- _PROVIDED INFORMATION_:

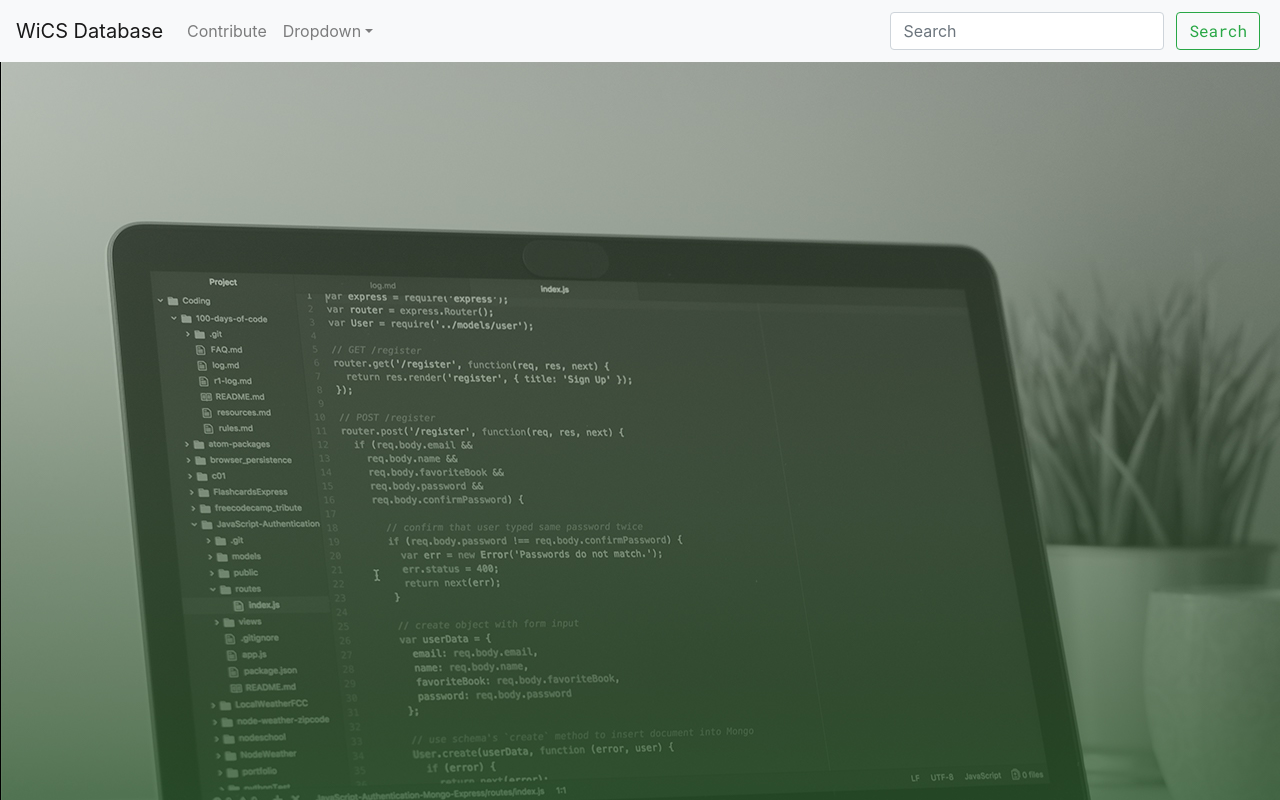
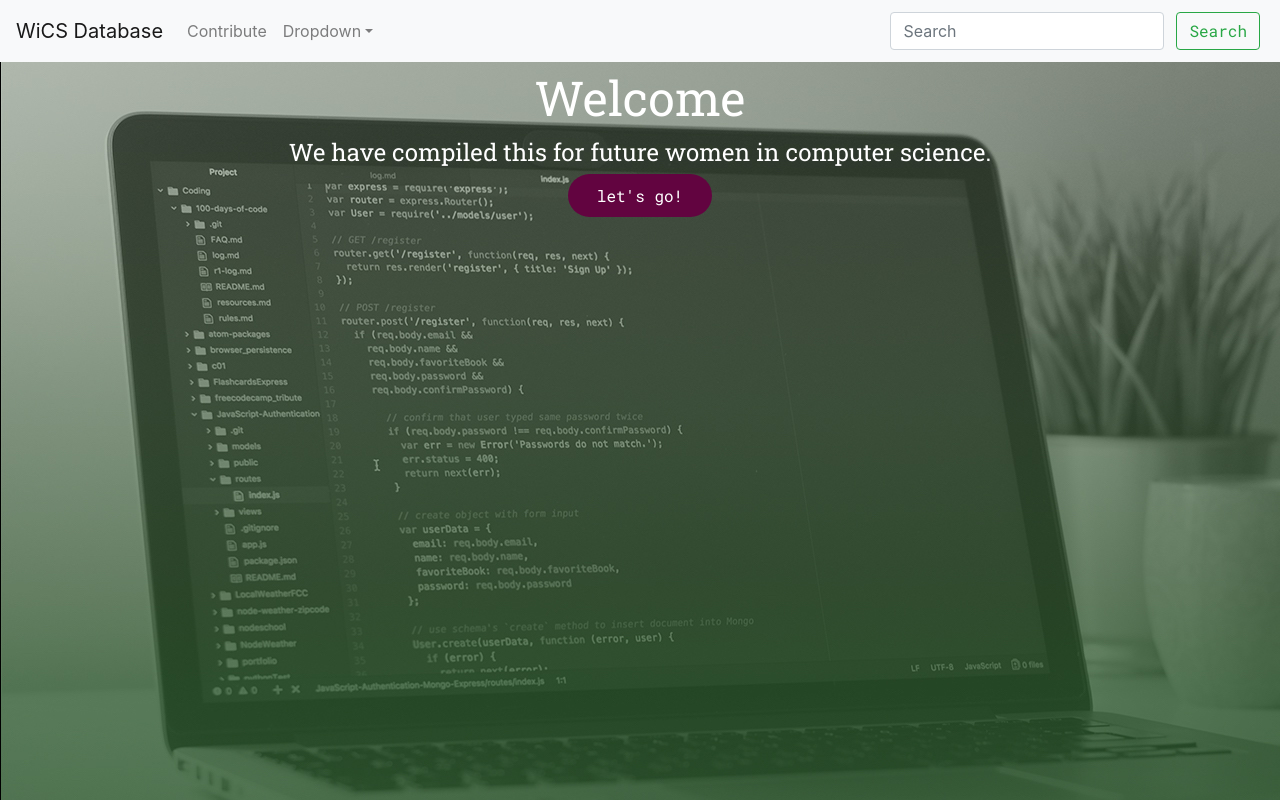
Before and after one commit to DALI-mini-webdev/final-project-jeem-teem, a React (Create React App) app in the folder jeem-team-website/: page / in a window 1280 px wide. Shown: the top 800 px of the page. Built offline with nearby package versions, Linux system fonts and the light colour scheme.

Commit message:
update landing and styling

```diff
--- a/jeem-team-website/src/components/Landing.js
+++ b/jeem-team-website/src/components/Landing.js
@@ -11,7 +11,12 @@ class Landing extends React.Component {
     render() {
         return (
             <div>
-                <img src={background} alt=""/>
+                <img className="BackgroundImage" src={background} alt=""/>
+                <div className="LandingPage">
+                    <title className="whiteText">Welcome</title>
+                    <title className="subtitle">We have compiled this for future women in computer science.</title>
+                    <button className="CTA">let's go!</button>
+                </div>
             </div>
         )
     }
--- a/jeem-team-website/src/jcustom.css
+++ b/jeem-team-website/src/jcustom.css
@@ -6,41 +6,33 @@ font-family: 'Roboto Slab', serif;
 */
 
 .App {
-  text-align: center;
+  background-color: #f8f2e8;
+  padding: 10px;
+}
+title {
+  display: flex;
+  justify-content: flex-start;
+  /* align-items: flex-start; */
+  font-size: calc(3rem);
+  color: #2F452E;
+  font-family: 'Roboto Slab', serif;
+}
+.whiteText{
+  color: #fff;
 }
 
-.App-logo {
-  height: 40vmin;
-  pointer-events: none;
+.subtitle{
+  font-size: 1.5rem;
+  color: #fff;
 }
 
-@media (prefers-reduced-motion: no-preference) {
-  .App-logo {
-    animation: App-logo-spin infinite 20s linear;
-  }
-}
-
-.App-header {
-  background-color: #282c34;
-  min-height: 100vh;
+body1 {
   display: flex;
-  flex-direction: column;
-  align-items: center;
-  justify-content: center;
-  font-size: calc(10px + 2vmin);
-  color: white;
-  font-family: 'Roboto Slab', serif;
-}
-
-.App-link {
-  color: #620440;
-}
-
-.App-body {
+  text-align: left;
   color: #2F452E;
   background-color: #f8f2e8;
   font-family: 'Roboto Mono', monospace;
-    font-size: 18px;
+  font-size: 1rem;
   line-height: 1.5;
 }
 
@@ -59,3 +51,36 @@ Button {
 button:hover {
   background-color: #C2D1BD;
 }
+
+.CTA {
+  background-color: #620440;
+  color: white;
+  font-family: 'Roboto Mono', monospace;
+  border: none;
+  padding: 0.6rem 1.8em;
+  text-align: center;
+  display: inline-block;
+  margin: 0.25rem;
+  cursor: pointer;
+  border-radius: 1.5rem;
+}
+.CTA:hover {
+  background-color: #C2D1BD;
+}
+
+.LandingPage{
+  display: flex;
+  height: 100%;
+  width: 100%;
+  flex-direction: column;
+  align-items: center;
+  justify-items: center;
+}
+
+.BackgroundImage {
+  position: absolute;
+  top: 0;
+  left: 0;
+  z-index: -1;
+  max-width: fit-content;
+}
```
Also changed, not shown: jeem-team-website/src/images/Rectangle 1.jpg. Lines whose indentation alone changed are shown as unchanged.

- _EXERCISE INSTRUCTIONS_: Without the pictures, return the records above exactly as given.

- _EXERCISE OUTPUT_:
Before and after one commit to DALI-mini-webdev/final-project-jeem-teem, a React (Create React App) app in the folder jeem-team-website/: page / in a window 1280 px wide. Shown: the top 800 px of the page. Built offline with nearby package versions, Linux system fonts and the light colour scheme.

Commit message:
update landing and styling

```diff
--- a/jeem-team-website/src/components/Landing.js
+++ b/jeem-team-website/src/components/Landing.js
@@ -11,7 +11,12 @@ class Landing extends React.Component {
     render() {
         return (
             <div>
-                <img src={background} alt=""/>
+                <img className="BackgroundImage" src={background} alt=""/>
+                <div className="LandingPage">
+                    <title className="whiteText">Welcome</title>
+                    <title className="subtitle">We have compiled this for future women in computer science.</title>
+                    <button className="CTA">let's go!</button>
+                </div>
             </div>
         )
     }
--- a/jeem-team-website/src/jcustom.css
+++ b/jeem-team-website/src/jcustom.css
@@ -6,41 +6,33 @@ font-family: 'Roboto Slab', serif;
 */
 
 .App {
-  text-align: center;
+  background-color: #f8f2e8;
+  padding: 10px;
+}
+title {
+  display: flex;
+  justify-content: flex-start;
+  /* align-items: flex-start; */
+  font-size: calc(3rem);
+  color: #2F452E;
+  font-family: 'Roboto Slab', serif;
+}
+.whiteText{
+  color: #fff;
 }
 
-.App-logo {
-  height: 40vmin;
-  pointer-events: none;
+.subtitle{
+  font-size: 1.5rem;
+  color: #fff;
 }
 
-@media (prefers-reduced-motion: no-preference) {
-  .App-logo {
-    animation: App-logo-spin infinite 20s linear;
-  }
-}
-
-.App-header {
-  background-color: #282c34;
-  min-height: 100vh;
+body1 {
   display: flex;
-  flex-direction: column;
-  align-items: center;
-  justify-content: center;
-  font-size: calc(10px + 2vmin);
-  color: white;
-  font-family: 'Roboto Slab', serif;
-}
-
-.App-link {
-  color: #620440;
-}
-
-.App-body {
+  text-align: left;
   color: #2F452E;
   background-color: #f8f2e8;
   font-family: 'Roboto Mono', monospace;
-    font-size: 18px;
+  font-size: 1rem;
   line-height: 1.5;
 }
 
@@ -59,3 +51,36 @@ Button {
 button:hover {
   background-color: #C2D1BD;
 }
+
+.CTA {
+  background-color: #620440;
+  color: white;
+  font-family: 'Roboto Mono', monospace;
+  border: none;
+  padding: 0.6rem 1.8em;
+  text-align: center;
+  display: inline-block;
+  margin: 0.25rem;
+  cursor: pointer;
+  border-radius: 1.5rem;
+}
+.CTA:hover {
+  background-color: #C2D1BD;
+}
+
+.LandingPage{
+  display: flex;
+  height: 100%;
+  width: 100%;
+  flex-direction: column;
+  align-items: center;
+  justify-items: center;
+}
+
+.BackgroundImage {
+  position: absolute;
+  top: 0;
+  left: 0;
+  z-index: -1;
+  max-width: fit-content;
+}
```
Also changed, not shown: jeem-team-website/src/images/Rectangle 1.jpg. Lines whose indentation alone changed are shown as unchanged.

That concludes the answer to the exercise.